[Start of section]
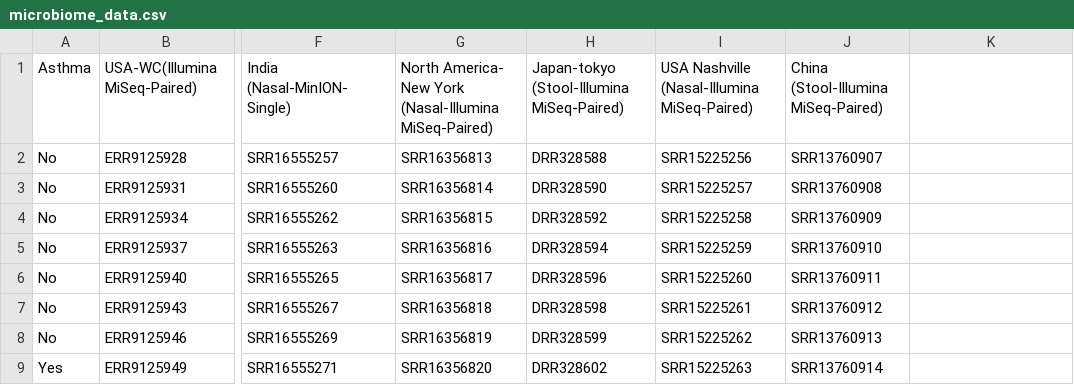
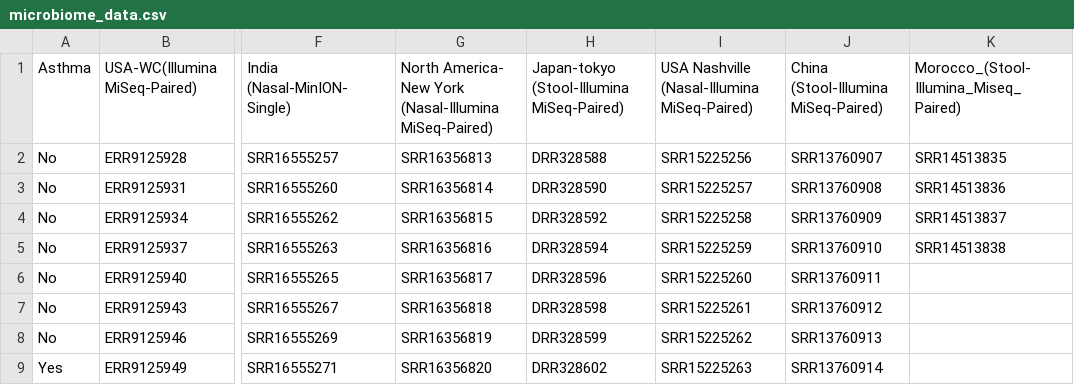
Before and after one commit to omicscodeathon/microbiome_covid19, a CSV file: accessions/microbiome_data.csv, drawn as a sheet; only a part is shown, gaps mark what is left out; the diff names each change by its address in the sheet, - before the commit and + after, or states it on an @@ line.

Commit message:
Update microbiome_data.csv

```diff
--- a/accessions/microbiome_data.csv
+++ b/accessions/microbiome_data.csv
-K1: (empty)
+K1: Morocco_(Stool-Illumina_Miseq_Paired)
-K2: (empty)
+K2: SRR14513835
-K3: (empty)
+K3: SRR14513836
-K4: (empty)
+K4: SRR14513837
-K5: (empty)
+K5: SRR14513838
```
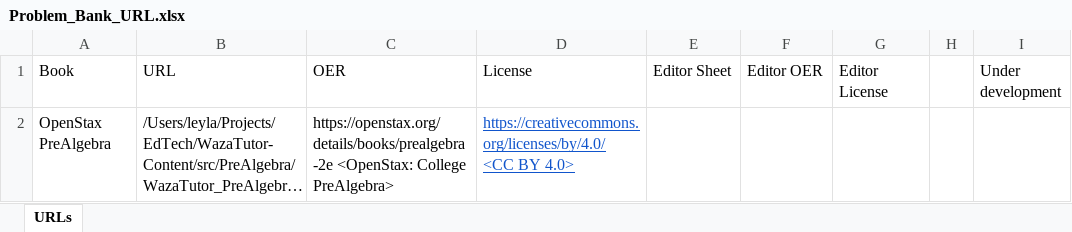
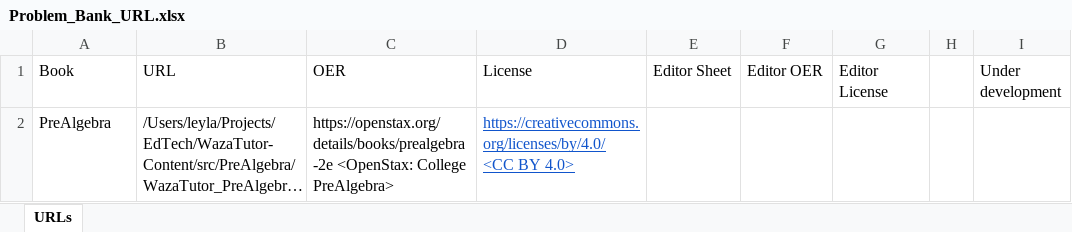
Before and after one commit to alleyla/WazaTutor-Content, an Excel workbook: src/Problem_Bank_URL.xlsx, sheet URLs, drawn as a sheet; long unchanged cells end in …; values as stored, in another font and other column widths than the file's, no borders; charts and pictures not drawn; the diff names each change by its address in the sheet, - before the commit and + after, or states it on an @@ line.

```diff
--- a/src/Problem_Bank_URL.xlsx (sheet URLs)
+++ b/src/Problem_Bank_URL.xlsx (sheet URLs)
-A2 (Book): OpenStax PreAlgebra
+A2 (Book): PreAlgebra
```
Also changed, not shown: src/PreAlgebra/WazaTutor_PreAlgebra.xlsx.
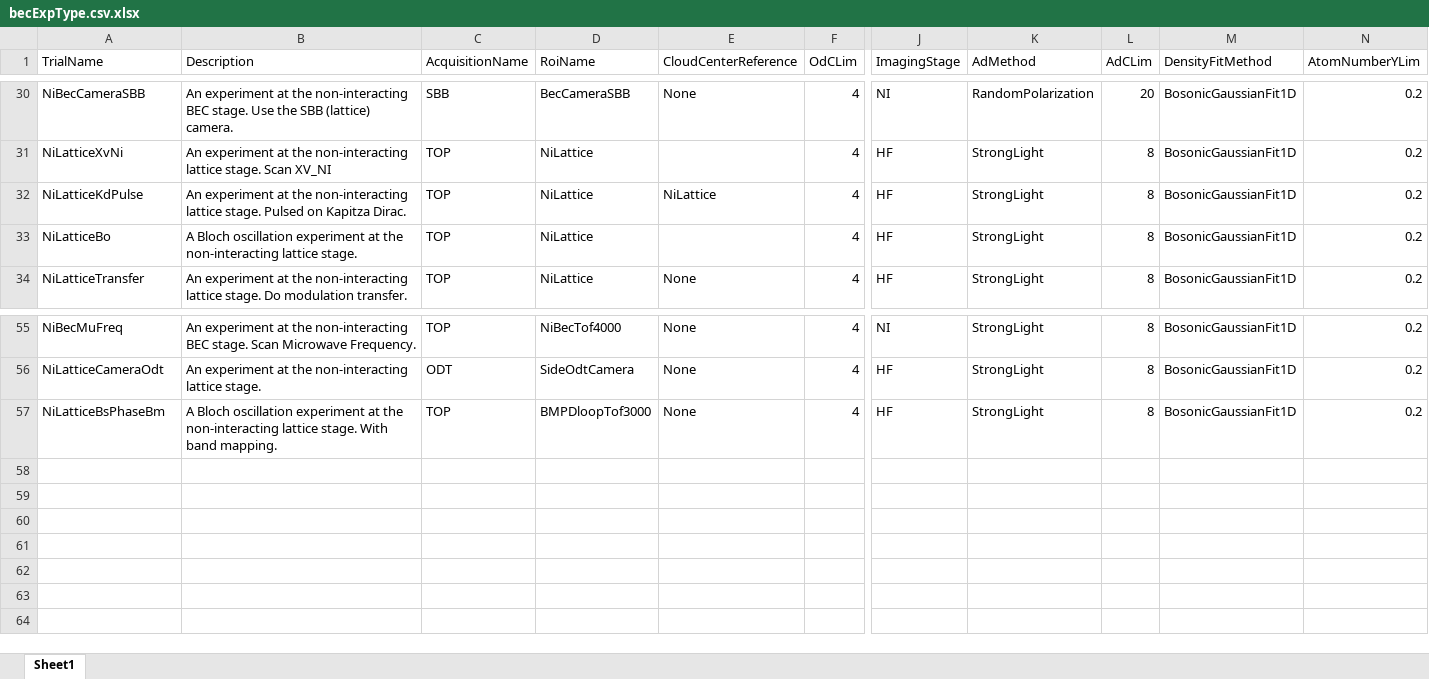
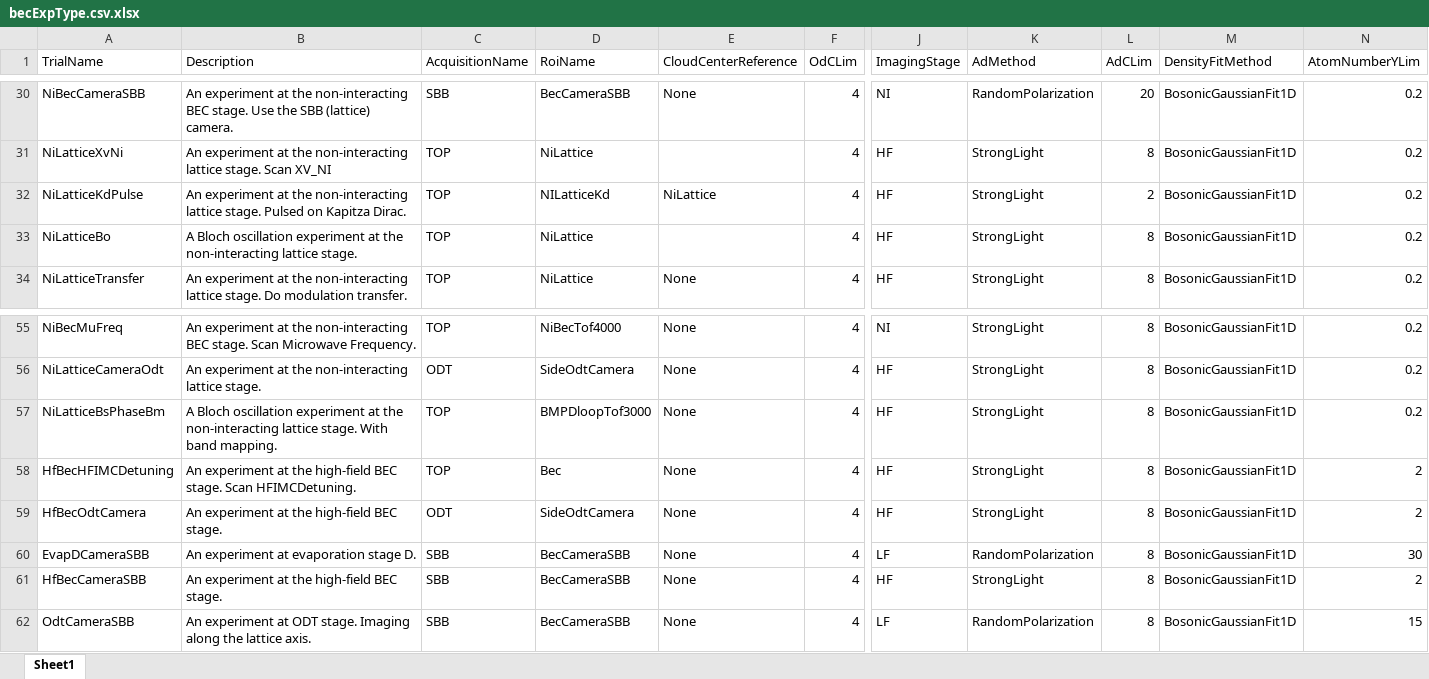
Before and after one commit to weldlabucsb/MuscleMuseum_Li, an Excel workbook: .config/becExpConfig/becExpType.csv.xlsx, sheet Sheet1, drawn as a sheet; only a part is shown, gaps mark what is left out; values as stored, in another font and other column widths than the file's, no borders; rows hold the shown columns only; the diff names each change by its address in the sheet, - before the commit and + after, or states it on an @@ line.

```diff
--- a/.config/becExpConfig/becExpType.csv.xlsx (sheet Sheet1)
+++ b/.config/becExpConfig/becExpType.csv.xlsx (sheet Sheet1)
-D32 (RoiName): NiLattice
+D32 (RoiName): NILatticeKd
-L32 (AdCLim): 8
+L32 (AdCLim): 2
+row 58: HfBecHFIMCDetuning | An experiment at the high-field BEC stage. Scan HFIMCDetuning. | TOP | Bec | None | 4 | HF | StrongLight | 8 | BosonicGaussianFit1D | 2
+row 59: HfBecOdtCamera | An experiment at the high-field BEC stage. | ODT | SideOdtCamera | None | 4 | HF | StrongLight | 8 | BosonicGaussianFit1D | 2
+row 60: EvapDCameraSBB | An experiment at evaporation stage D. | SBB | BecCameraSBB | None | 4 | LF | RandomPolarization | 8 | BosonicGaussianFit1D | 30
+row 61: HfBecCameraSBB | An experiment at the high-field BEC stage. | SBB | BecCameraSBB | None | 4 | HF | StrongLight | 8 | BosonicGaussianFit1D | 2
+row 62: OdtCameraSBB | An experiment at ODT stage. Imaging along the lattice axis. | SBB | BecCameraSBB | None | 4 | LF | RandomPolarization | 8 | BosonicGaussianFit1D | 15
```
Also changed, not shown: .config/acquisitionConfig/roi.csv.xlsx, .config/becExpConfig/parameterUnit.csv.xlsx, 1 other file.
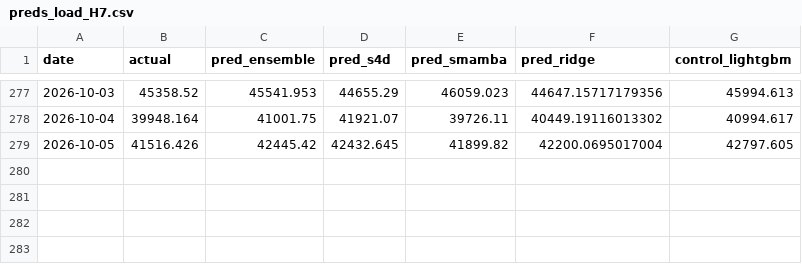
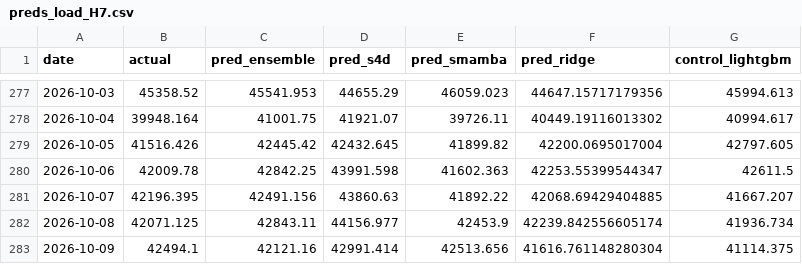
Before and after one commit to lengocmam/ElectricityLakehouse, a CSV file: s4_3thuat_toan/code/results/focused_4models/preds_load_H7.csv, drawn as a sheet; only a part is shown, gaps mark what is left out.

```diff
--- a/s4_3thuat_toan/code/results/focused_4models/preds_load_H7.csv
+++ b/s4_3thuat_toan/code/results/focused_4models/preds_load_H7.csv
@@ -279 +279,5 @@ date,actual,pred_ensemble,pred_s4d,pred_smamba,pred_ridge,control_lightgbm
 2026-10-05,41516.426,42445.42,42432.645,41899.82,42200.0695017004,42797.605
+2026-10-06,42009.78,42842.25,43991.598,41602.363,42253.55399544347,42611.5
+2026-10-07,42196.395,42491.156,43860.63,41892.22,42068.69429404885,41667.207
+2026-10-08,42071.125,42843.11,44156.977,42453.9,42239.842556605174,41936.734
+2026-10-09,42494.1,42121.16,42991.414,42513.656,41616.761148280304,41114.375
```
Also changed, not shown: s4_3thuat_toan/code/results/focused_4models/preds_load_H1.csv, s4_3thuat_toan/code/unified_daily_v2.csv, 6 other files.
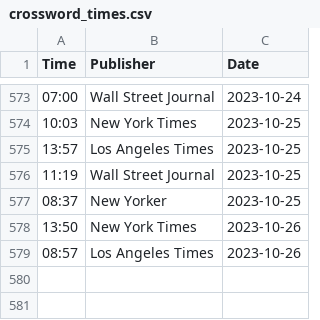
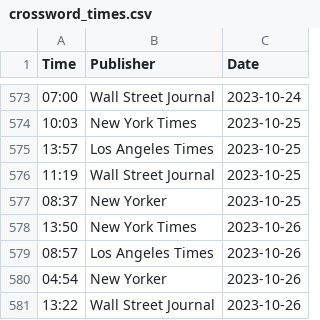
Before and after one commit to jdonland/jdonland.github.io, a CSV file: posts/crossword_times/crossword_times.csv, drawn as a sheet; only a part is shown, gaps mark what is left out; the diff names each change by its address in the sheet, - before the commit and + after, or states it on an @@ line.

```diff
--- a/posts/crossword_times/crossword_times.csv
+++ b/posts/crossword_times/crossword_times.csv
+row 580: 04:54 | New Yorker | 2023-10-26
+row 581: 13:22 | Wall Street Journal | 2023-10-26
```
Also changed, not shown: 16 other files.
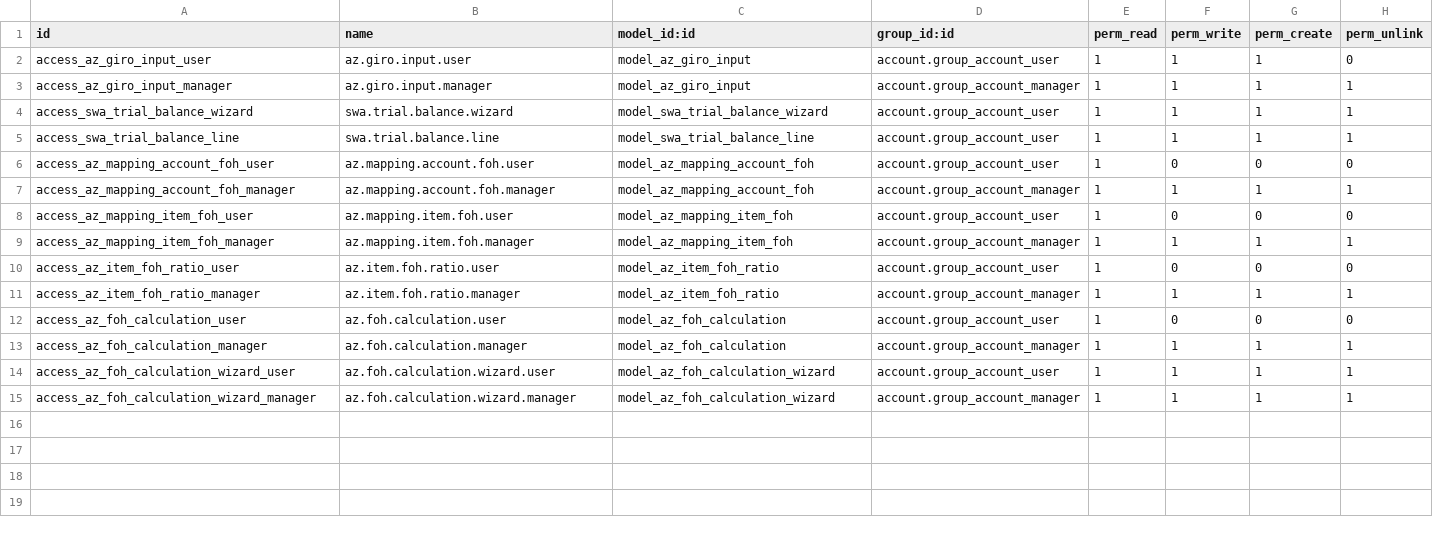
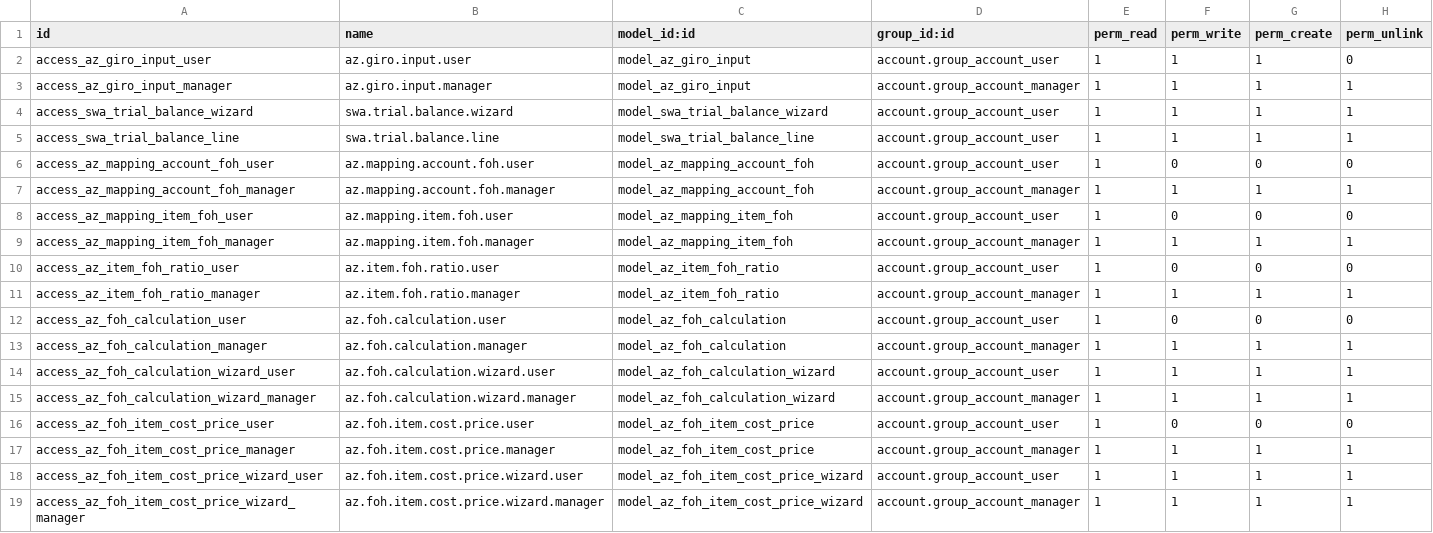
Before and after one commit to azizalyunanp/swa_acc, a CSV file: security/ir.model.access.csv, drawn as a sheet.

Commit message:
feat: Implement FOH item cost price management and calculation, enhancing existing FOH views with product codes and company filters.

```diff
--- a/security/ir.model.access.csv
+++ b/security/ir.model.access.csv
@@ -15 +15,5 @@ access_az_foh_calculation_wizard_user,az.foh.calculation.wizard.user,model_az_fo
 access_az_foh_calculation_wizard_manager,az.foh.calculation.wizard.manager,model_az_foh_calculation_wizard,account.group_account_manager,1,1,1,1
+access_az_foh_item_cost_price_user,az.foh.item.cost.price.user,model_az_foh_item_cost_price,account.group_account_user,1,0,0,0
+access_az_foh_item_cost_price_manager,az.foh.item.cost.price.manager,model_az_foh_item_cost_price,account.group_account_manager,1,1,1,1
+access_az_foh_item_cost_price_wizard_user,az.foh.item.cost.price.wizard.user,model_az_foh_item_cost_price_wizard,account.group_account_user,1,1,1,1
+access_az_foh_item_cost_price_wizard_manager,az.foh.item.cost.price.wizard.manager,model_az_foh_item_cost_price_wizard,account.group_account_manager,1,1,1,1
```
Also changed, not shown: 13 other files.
[End of section]
* **Exercise instructions**: List each line in the listing that contains the string "PreAlgebra".

* **Task response**:
-A2 (Book): OpenStax PreAlgebra
+A2 (Book): PreAlgebra
Also changed, not shown: src/PreAlgebra/WazaTutor_PreAlgebra.xlsx.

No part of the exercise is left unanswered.